31 January 2018 (Last Updated January 31st, 2018 12:25)

The European Commission (EC) has launched infringement proceedings against five member states in order to ensure effective application of defence procurement rules.

The European Commission (EC) has launched infringement proceedings against five member states in order to ensure effective application of defence procurement rules.

The rules are aimed to allow companies to operate across borders and enable member states to get the best value for money.

The EC has decided to send formal notices to Denmark, Italy, the Netherlands, Poland and Portugal for either not following or wrongly applying European Union (EU) rules on public procurement in defence and security markets.

The infringement procedures opened by the commission relate to the number of direct defence contracts awarded by Italy, Poland and Portugal to national suppliers in breach of the EU Defence Procurement Directive.

“The five member states are given two months to respond to the allegations put forward against them by the EC.”

The government body will send formal notices to Denmark and the Netherlands based on the concern that the nations have imposed unjustified offset requirements demanding compensation from non-national suppliers while acquiring defence equipment from them.

European Commission internal market, industry, entrepreneurship, and small and medium-sized enterprises (SMEs) commissioner Elżbieta Bieńkowska said: “Ensuring that public expenditure on defence is spent efficiently is in everyone’s interest, public authorities, industry, and most importantly our citizens.

“If effectively implemented, the Defence Procurement Directive can help ensure that taxpayer money is well spent and improve the competitiveness of Europe’s defence industry, including its many SMEs.

“These efforts go hand in hand with boosting defence cooperation with the European Defence Fund that could generate a total investment in defence research and capability development of €5.5bn per year after 2020.”

The five member states are given two months to respond to the allegations put forward against them by the EC.

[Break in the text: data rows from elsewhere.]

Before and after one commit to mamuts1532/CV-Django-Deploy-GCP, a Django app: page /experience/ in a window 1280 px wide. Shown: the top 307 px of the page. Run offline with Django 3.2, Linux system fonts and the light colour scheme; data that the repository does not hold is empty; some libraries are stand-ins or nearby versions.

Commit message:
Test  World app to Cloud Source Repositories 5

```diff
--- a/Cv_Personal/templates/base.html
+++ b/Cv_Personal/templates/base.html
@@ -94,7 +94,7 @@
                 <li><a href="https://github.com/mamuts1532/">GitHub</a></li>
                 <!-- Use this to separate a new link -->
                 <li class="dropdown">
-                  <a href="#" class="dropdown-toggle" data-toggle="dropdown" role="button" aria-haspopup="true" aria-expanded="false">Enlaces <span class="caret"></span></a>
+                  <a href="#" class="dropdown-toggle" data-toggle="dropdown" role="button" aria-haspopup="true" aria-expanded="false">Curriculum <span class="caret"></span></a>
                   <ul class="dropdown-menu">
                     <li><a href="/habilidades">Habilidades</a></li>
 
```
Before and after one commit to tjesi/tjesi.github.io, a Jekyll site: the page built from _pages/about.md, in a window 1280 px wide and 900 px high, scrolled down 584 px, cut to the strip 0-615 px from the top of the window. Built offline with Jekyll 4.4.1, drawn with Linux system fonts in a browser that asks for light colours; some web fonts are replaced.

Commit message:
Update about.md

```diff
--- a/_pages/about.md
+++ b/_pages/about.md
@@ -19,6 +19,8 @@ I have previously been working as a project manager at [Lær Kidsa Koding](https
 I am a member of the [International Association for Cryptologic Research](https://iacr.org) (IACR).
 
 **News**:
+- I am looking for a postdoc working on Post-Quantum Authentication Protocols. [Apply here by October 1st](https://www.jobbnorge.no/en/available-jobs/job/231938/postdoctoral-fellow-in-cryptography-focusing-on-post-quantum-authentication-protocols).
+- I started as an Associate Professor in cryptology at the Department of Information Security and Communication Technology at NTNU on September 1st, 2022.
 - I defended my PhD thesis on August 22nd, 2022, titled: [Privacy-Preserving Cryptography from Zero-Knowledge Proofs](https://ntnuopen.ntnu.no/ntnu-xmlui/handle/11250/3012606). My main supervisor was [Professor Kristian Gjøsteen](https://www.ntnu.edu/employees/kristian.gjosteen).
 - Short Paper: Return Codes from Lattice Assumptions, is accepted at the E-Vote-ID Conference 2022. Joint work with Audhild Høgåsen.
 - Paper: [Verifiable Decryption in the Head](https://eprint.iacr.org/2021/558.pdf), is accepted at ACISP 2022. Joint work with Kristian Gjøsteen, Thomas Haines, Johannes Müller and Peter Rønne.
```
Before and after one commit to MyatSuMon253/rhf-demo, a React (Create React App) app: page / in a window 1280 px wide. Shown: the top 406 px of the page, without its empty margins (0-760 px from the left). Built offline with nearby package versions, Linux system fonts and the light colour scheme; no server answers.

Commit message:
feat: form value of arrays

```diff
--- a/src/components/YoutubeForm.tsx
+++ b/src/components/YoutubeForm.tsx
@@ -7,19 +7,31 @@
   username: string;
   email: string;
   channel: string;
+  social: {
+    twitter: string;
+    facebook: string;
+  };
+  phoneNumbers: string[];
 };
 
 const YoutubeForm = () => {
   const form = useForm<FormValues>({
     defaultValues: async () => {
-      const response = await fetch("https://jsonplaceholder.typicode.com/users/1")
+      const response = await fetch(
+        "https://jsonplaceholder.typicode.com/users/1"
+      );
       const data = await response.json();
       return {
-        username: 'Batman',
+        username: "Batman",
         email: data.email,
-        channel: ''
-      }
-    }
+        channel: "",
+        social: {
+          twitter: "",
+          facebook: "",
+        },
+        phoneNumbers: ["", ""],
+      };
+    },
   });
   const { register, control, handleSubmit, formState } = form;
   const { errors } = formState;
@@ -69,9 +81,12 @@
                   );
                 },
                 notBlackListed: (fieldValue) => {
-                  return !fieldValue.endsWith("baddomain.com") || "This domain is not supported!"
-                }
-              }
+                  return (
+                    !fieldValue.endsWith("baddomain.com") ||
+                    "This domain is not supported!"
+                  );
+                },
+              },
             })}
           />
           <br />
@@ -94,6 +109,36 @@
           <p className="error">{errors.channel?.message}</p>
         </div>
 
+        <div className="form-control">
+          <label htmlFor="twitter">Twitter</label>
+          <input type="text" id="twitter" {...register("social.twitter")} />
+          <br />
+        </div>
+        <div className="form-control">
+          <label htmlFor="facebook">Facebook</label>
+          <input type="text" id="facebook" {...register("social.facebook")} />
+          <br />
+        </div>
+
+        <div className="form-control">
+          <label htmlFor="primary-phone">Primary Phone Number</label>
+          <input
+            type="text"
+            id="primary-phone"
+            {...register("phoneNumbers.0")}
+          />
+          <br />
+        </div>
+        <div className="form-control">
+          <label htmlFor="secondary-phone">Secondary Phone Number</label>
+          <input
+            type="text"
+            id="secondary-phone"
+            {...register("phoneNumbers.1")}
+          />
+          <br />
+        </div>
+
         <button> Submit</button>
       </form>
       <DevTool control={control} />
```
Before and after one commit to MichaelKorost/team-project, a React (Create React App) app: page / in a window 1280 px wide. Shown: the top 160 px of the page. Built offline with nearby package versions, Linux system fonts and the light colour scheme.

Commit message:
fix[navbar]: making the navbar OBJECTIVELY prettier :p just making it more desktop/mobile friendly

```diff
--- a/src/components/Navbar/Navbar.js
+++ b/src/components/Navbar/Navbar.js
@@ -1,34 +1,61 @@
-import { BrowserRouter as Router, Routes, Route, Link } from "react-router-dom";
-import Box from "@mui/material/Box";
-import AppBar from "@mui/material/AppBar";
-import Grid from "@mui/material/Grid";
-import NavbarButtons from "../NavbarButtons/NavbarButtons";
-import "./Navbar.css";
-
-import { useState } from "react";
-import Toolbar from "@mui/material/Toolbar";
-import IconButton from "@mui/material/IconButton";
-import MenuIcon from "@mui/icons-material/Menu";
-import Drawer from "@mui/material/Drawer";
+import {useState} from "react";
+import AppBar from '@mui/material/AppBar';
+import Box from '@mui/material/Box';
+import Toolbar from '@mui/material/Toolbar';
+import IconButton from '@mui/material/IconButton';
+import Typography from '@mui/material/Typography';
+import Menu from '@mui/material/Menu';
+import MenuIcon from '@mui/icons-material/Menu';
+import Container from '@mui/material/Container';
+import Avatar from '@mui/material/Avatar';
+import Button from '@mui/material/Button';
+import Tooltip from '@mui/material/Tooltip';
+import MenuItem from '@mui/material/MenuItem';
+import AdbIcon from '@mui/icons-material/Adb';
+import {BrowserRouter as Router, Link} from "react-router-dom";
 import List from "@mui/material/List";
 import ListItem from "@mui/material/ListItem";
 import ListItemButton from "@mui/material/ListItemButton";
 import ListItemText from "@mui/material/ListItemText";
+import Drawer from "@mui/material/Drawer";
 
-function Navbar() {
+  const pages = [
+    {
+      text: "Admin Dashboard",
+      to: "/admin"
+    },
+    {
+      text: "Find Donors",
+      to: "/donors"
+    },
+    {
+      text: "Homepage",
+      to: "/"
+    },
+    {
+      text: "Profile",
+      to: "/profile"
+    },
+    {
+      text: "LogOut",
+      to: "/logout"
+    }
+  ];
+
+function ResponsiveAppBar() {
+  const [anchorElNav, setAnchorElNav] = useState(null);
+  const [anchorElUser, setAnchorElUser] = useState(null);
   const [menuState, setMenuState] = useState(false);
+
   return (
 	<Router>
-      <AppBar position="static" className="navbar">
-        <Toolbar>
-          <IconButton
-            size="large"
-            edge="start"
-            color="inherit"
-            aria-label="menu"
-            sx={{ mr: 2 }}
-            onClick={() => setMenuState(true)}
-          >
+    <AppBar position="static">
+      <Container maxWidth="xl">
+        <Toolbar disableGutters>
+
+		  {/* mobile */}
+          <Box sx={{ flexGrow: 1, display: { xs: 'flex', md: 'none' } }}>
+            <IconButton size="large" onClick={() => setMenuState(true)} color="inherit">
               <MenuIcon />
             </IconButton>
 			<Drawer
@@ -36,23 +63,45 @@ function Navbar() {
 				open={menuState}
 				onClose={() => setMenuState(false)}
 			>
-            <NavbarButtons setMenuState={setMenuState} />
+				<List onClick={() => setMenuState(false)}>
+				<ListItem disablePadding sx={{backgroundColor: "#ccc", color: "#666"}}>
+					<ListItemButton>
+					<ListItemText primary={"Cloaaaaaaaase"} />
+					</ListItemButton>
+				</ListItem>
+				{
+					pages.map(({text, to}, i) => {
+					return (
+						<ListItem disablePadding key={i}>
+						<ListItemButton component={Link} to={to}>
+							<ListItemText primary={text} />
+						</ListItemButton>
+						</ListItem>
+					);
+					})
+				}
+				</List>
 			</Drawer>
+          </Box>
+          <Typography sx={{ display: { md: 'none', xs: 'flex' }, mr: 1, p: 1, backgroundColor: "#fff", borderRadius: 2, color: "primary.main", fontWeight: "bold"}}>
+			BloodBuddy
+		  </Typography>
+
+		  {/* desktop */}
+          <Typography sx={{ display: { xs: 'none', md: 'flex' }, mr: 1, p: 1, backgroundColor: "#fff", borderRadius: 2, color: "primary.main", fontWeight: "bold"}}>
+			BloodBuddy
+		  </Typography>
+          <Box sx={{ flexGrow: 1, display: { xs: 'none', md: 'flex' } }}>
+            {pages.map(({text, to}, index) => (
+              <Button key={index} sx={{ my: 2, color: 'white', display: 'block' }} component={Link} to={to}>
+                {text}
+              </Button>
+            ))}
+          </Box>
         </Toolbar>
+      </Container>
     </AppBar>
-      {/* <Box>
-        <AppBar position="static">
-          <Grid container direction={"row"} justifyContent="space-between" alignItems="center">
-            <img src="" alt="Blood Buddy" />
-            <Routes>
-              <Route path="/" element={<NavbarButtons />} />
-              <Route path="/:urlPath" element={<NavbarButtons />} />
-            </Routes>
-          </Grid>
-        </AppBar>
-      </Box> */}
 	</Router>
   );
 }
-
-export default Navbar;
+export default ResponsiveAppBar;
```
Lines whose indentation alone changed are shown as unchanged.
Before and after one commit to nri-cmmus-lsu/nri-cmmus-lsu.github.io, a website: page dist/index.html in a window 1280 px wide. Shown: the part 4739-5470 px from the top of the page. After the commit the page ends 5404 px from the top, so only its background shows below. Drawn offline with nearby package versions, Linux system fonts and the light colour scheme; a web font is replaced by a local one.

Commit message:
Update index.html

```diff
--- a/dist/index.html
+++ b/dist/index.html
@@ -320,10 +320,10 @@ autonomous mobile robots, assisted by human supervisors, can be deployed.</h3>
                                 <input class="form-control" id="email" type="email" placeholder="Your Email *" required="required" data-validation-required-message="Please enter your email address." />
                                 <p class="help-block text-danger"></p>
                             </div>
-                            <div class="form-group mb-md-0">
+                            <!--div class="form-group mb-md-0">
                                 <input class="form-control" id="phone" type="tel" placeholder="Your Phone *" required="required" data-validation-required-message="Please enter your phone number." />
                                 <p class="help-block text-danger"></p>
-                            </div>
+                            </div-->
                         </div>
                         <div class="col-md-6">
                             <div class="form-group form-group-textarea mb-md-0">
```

Launched in June last year, the European Defence Fund helps avoid unnecessary duplication of capabilities and expenditure in European defence markets by supporting collaborative projects in defence research, prototype development and joint capability acquisition.